Mel: Oh yeah, yeah. The not cheating <laugh> not cheating and having trust. That's yeah, core values in relationships. Oh my God, thank you for clearing that up. You might say sustainability is one of your core values. You might recycle and choose eco products and more yet you might be investing in fossil fuels in your super and simply because you can't be bothered looking into it or it seems too hard or complex. Or you might be leaning hard onto Uber Eats when you time poor. Or you might be shopping from Amazon and fast fashion online because it's cheaper and you won't pay more. And again, they're all examples of situations where you might be operating outside of your values because of the layering that has happened that you've said in this situation, it's okay.

Mel: Or I'm gonna act outside of my values. Which is why we set up such a complex <laugh> set of questions because life is complex. It's not black and white. And what we wanna do today now is have a talk about what is ethical spending, investing and how to gradually reset to spending investing more in line with your values and to even do checks to see am I acting out of alignment and where am I acting out of alignment and how can I just gradually bring that back? Because I don't want you to be sabotaging financially or feeling ugh about your finances because of how you're behaving and kind of not realising why like this is all just part of taking agency. So Lawsie, ethical spending and investing, like how would you define that? Because I know we all define it differently.

Lawsie: Yeah. And that's the problem. I think what is ethical and whatever to me is gonna be different ethical to you. I mean if we were looking, and I, I'll use this from a sustainability point of view. because I think that's the thing that a lot of people think of when we are talking about ethical spending and investing.

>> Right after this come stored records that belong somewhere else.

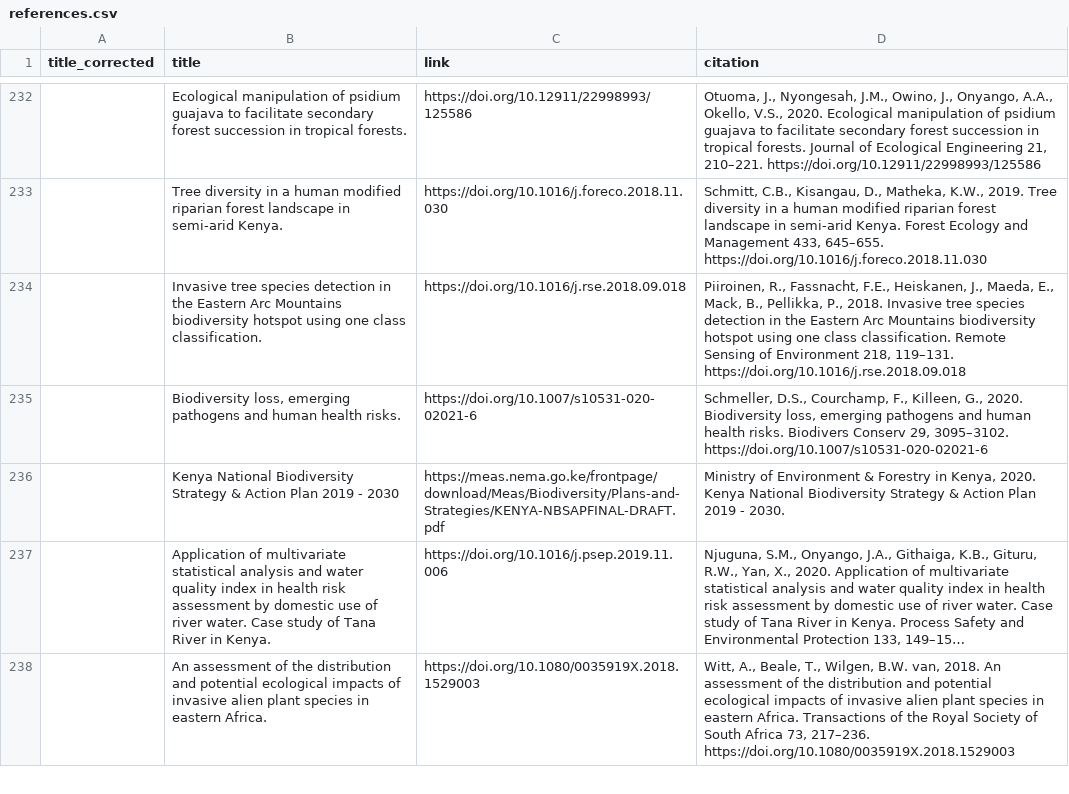
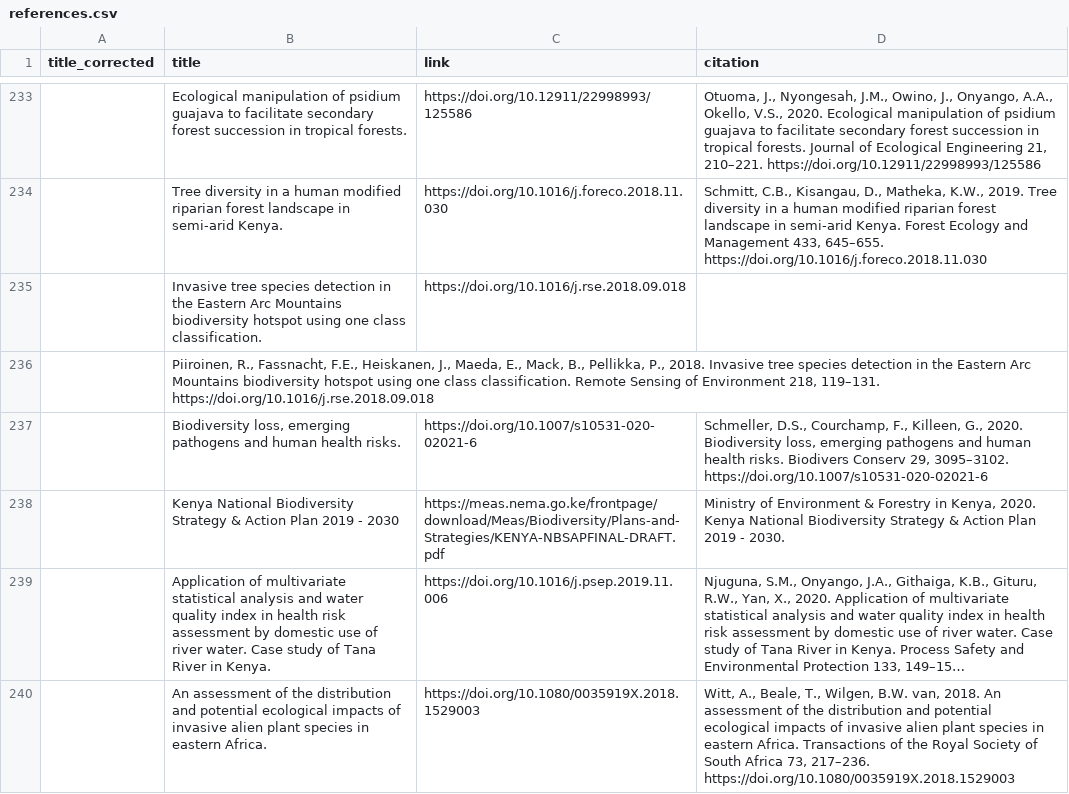
Before and after one commit to myriamTr/sdg-nexus-interactions, a CSV file: docs/data/references.csv, drawn as a sheet; only a part is shown, gaps mark what is left out; long unchanged cells end in …; addresses are those after the commit; the diff covers the shown part only; the diff names each change by its address in the sheet, - before the commit and + after, or states it on an @@ line.

```diff
--- a/docs/data/references.csv
+++ b/docs/data/references.csv
-D235 (citation): Piiroinen, R., Fassnacht, F.E., Heiskanen, J., Maeda, E., Mack, B., Pellikka, P., 2018. Invasive tree species detection in the Eastern Arc Mountains biodiversity hotspot using one class classification. Remote Sensing of Environment 218, 119–131. https://doi.org/10.1016/j.rse.2018.09.018
+D235 (citation): (empty)
+row 236:  | Piiroinen, R., Fassnacht, F.E., Heiskanen, J., Maeda, E., Mack, B., Pellikka, P., 2018. Invasive tree species detection in the Eastern Arc Mountains biodiversity hotspot using one class classification. Remote Sensing of Environment 218, 119–131. https://doi.org/10.1016/j.rse.2018.09.018
```
Also changed, not shown: 2 added rows and 5 edited cells elsewhere in this file, public/data/references.csv, 1 other file.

But I'm like, even if you look at you and I how we would both view sustainability, there'd be some commonalities, but there'd also be some real differences. So for example, you might, and I'm not saying that this is the only thing you do, but you would look at it, say from a sustainability point of view and go, you wanna make sure that the whole process that goes through for buying clothes and shoes,

Mel: Modern slavery enjoy sustainable. Yep. It's all of those not environmentally damaging.

Lawsie: Yep. For me, I look at it more from an organic environmental impact I guess. So I'm looking at it going, what products and things when I'm buying them are gonna be reducing impact on the environment and still gonna be organic and natural for me and whatever. So I go, I'm gonna buy shampoo, conditioner bars that come in a cardboard box.

Mel: Yes.

Lawsie: That are an organic product that all of those things. So again, very different.

Mel: Whereas I won't do that.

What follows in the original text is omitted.